---------- Provided records ----------

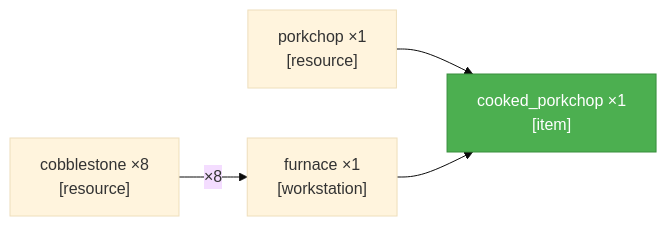
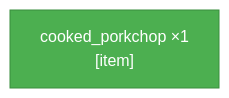
The diagram in achievement_hunter/rollout_live/current_scsg.md (tomfenno/embodied-intelligence-minecraft), drawn with Mermaid (base theme) before and after one commit. The commit also changed other lines of this file and 18 other files, not shown here.

````diff
--- a/achievement_hunter/rollout_live/current_scsg.md
+++ b/achievement_hunter/rollout_live/current_scsg.md
@@ -4,11 +4,5 @@
 ```mermaid
 graph LR
     cooked_porkchop["cooked_porkchop ×1<br/>[item]"]
-    porkchop["porkchop ×1<br/>[resource]"]
-    furnace["furnace ×1<br/>[workstation]"]
-    cobblestone["cobblestone ×8<br/>[resource]"]
-    porkchop -->cooked_porkchop
-    furnace -->cooked_porkchop
-    cobblestone -->|"×8"| furnace
     style cooked_porkchop fill:#4CAF50,color:#fff,stroke:#388E3C
 ```
````
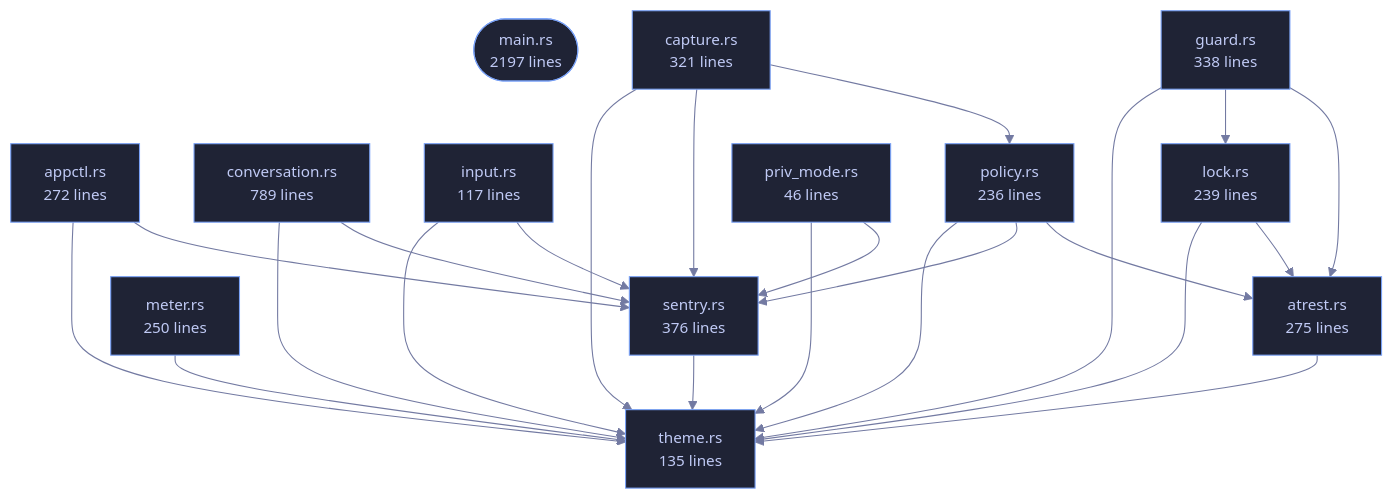
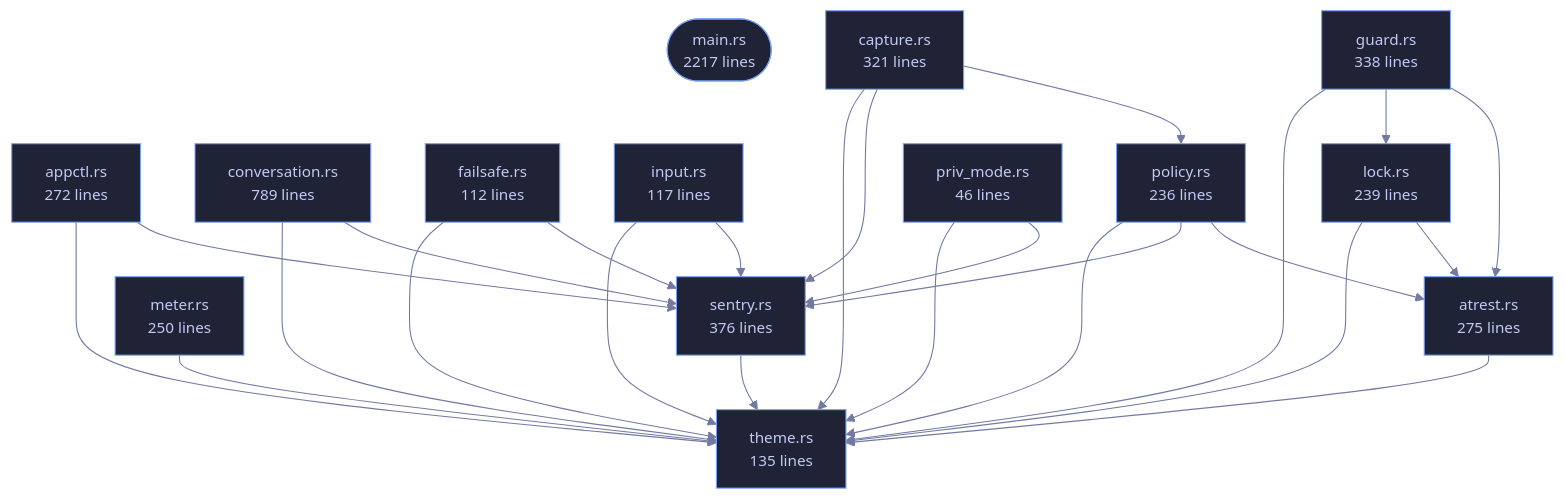
One commit to tilas01/veilvoice changed the diagram in crates/veilvoice-cli/README.md. Above: the diagram before and after it, drawn with Mermaid. The commit also changed other lines of this file and 69 other files, not shown here.

````diff
--- a/crates/veilvoice-cli/README.md
+++ b/crates/veilvoice-cli/README.md
@@ -110,52 +110,56 @@
 ```mermaid
 %%{init: {"theme":"base","themeVariables":{"background":"#1a1b26","primaryColor":"#1f2335","primaryTextColor":"#c0caf5","primaryBorderColor":"#7aa2f7","secondaryColor":"#16161e","tertiaryColor":"#16161e","lineColor":"#737aa2","textColor":"#c0caf5","mainBkg":"#1f2335","nodeBorder":"#7aa2f7","clusterBkg":"#16161e","clusterBorder":"#2f3549","fontFamily":"ui-monospace, SFMono-Regular, Consolas, monospace","fontSize":"14px"}}}%%
 flowchart TD
-    n_main(["main.rs<br/>2197 lines"])
+    n_main(["main.rs<br/>2217 lines"])
     n_appctl["appctl.rs<br/>272 lines"]
     n_atrest["atrest.rs<br/>275 lines"]
     n_capture["capture.rs<br/>321 lines"]
     n_conversation["conversation.rs<br/>789 lines"]
+    n_failsafe["failsafe.rs<br/>112 lines"]
     n_guard["guard.rs<br/>338 lines"]
     n_input["input.rs<br/>117 lines"]
     n_lock["lock.rs<br/>239 lines"]
     n_meter["meter.rs<br/>250 lines"]
     n_policy["policy.rs<br/>236 lines"]
     n_priv_mode["priv_mode.rs<br/>46 lines"]
     n_sentry["sentry.rs<br/>376 lines"]
     n_theme["theme.rs<br/>135 lines"]
     n_appctl --> n_sentry
     n_appctl --> n_theme
     n_atrest --> n_theme
     n_capture --> n_policy
     n_capture --> n_sentry
     n_capture --> n_theme
     n_conversation --> n_sentry
     n_conversation --> n_theme
+    n_failsafe --> n_sentry
+    n_failsafe --> n_theme
     n_guard --> n_atrest
     n_guard --> n_lock
     n_guard --> n_theme
     n_input --> n_sentry
     n_input --> n_theme
     n_lock --> n_atrest
     n_lock --> n_theme
     n_meter --> n_theme
     n_policy --> n_atrest
     n_policy --> n_sentry
     n_policy --> n_theme
     n_priv_mode --> n_sentry
     n_priv_mode --> n_theme
     n_sentry --> n_theme
     click n_main href "https://github.com/tilas01/veilvoice/blob/main/crates/veilvoice-cli/src/main.rs" "open the source"
     click n_appctl href "https://github.com/tilas01/veilvoice/blob/main/crates/veilvoice-cli/src/appctl.rs" "open the source"
     click n_atrest href "https://github.com/tilas01/veilvoice/blob/main/crates/veilvoice-cli/src/atrest.rs" "open the source"
     click n_capture href "https://github.com/tilas01/veilvoice/blob/main/crates/veilvoice-cli/src/capture.rs" "open the source"
     click n_conversation href "https://github.com/tilas01/veilvoice/blob/main/crates/veilvoice-cli/src/conversation.rs" "open the source"
+    click n_failsafe href "https://github.com/tilas01/veilvoice/blob/main/crates/veilvoice-cli/src/failsafe.rs" "open the source"
     click n_guard href "https://github.com/tilas01/veilvoice/blob/main/crates/veilvoice-cli/src/guard.rs" "open the source"
     click n_input href "https://github.com/tilas01/veilvoice/blob/main/crates/veilvoice-cli/src/input.rs" "open the source"
     click n_lock href "https://github.com/tilas01/veilvoice/blob/main/crates/veilvoice-cli/src/lock.rs" "open the source"
     click n_meter href "https://github.com/tilas01/veilvoice/blob/main/crates/veilvoice-cli/src/meter.rs" "open the source"
     click n_policy href "https://github.com/tilas01/veilvoice/blob/main/crates/veilvoice-cli/src/policy.rs" "open the source"
     click n_priv_mode href "https://github.com/tilas01/veilvoice/blob/main/crates/veilvoice-cli/src/priv_mode.rs" "open the source"
     click n_sentry href "https://github.com/tilas01/veilvoice/blob/main/crates/veilvoice-cli/src/sentry.rs" "open the source"
     click n_theme href "https://github.com/tilas01/veilvoice/blob/main/crates/veilvoice-cli/src/theme.rs" "open the source"
 ```
````
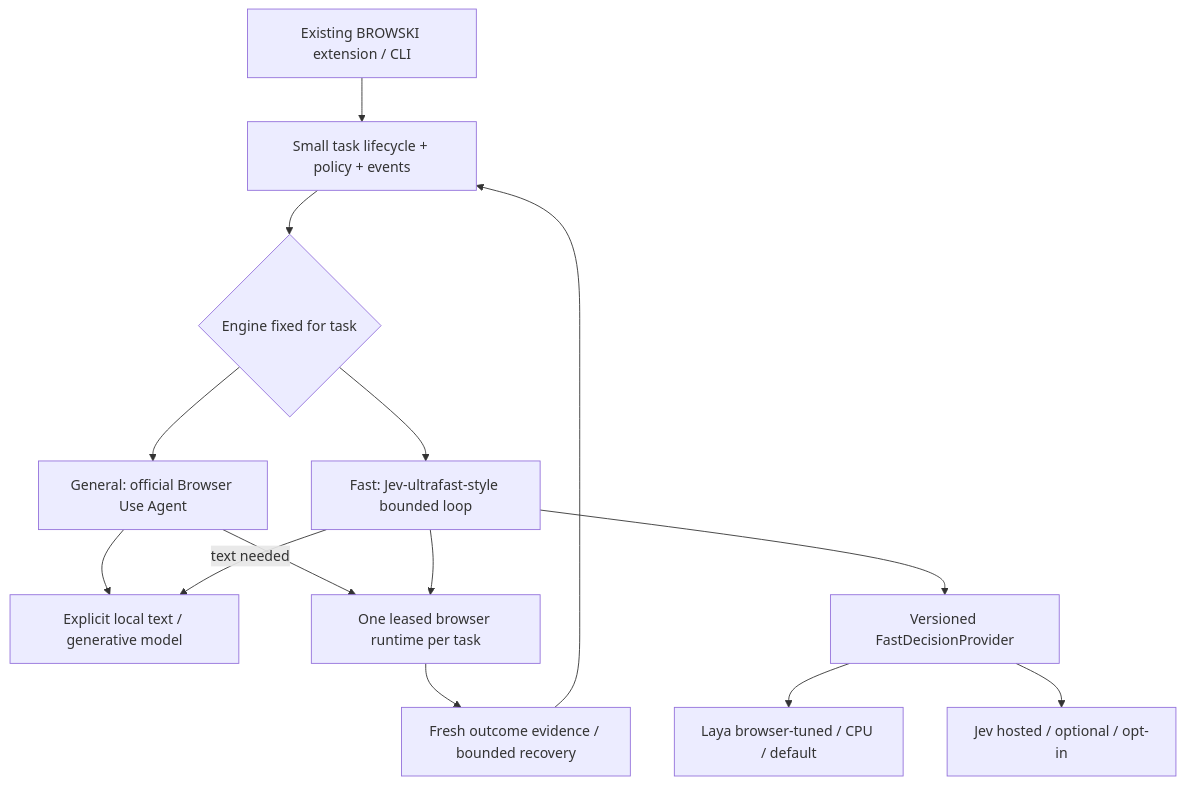
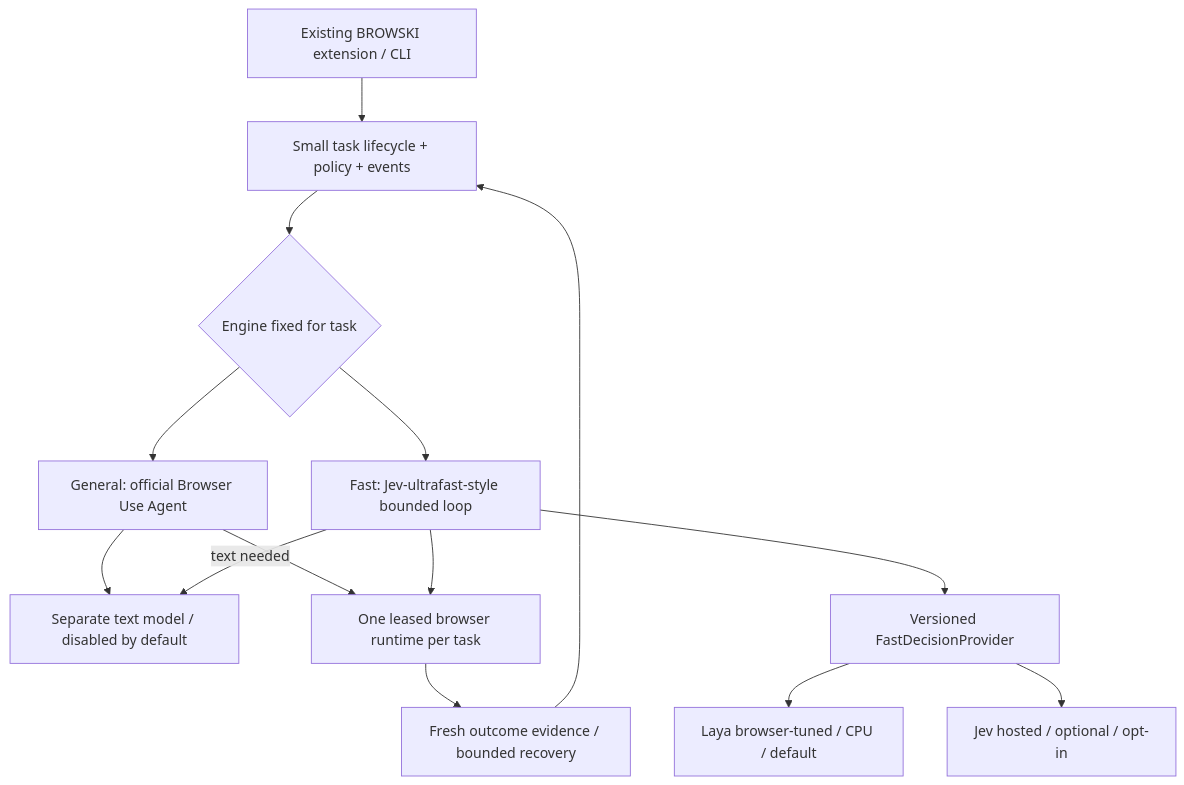
Before and after one commit to arjun-713/BrowSKI: the diagram in ARCHITECTURE_PLAN.md, drawn with Mermaid. The commit also changed other lines of this file and 12 other files, not shown here.

````diff
--- a/ARCHITECTURE_PLAN.md
+++ b/ARCHITECTURE_PLAN.md
@@ -40,16 +47,16 @@
 ```mermaid
 flowchart TD
     UI[Existing BROWSKI extension / CLI] --> Product[Small task lifecycle + policy + events]
     Product --> Choice{Engine fixed for task}
     Choice --> General[General: official Browser Use Agent]
     Choice --> Fast[Fast: Jev-ultrafast-style bounded loop]
-    General --> Text[Explicit local text / generative model]
+    General --> Text[Separate text model / disabled by default]
     Fast --> Contract[Versioned FastDecisionProvider]
     Contract --> Laya[Laya browser-tuned / CPU / default]
     Contract --> Jev[Jev hosted / optional / opt-in]
     Fast -->|text needed| Text
     General --> Browser[One leased browser runtime per task]
     Fast --> Browser
     Browser --> Verify[Fresh outcome evidence / bounded recovery]
     Verify --> Product
 ```
````
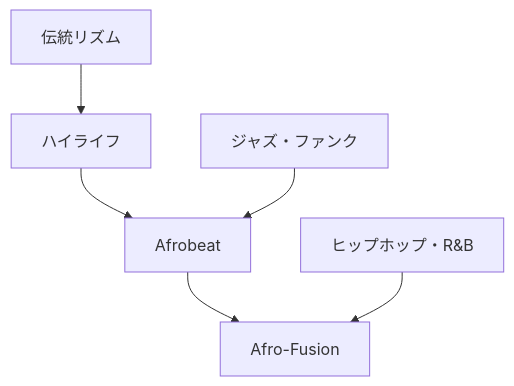
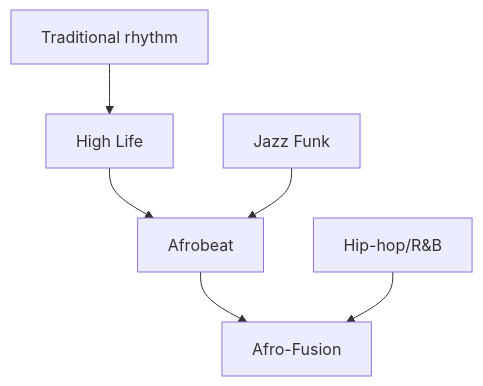
One commit to monumental-movement/monumental-movement.github.io changed the first of 2 diagrams in en/_posts/2026-01-08-column-Afrobeat-Afro-Fusion.md. Above: the diagram before and after it, drawn with Mermaid. The commit also changed other lines of this file and 801 other files, not shown here.

```diff
--- a/en/_posts/2026-01-08-column-Afrobeat-Afro-Fusion.md
+++ b/en/_posts/2026-01-08-column-Afrobeat-Afro-Fusion.md
@@ -118,8 +119,8 @@
 <div class="mermaid">
 flowchart TD
-A["伝統リズム"] --> B["ハイライフ"]
+A["Traditional rhythm"] --> B["High Life"]
 B --> C["Afrobeat"]
 C --> D["Afro-Fusion"]
-E["ジャズ・ファンク"] --> C
-F["ヒップホップ・R&B"] --> D
+E["Jazz Funk"] --> C
+F["Hip-hop/R&B"] --> D
 </div>
```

----------

● **Task brief**
Lines that hold "style" are the ones to copy, so pick each out from the data.

● **Exercise output**
     style cooked_porkchop fill:#4CAF50,color:#fff,stroke:#388E3C
     Choice --> Fast[Fast: Jev-ultrafast-style bounded loop]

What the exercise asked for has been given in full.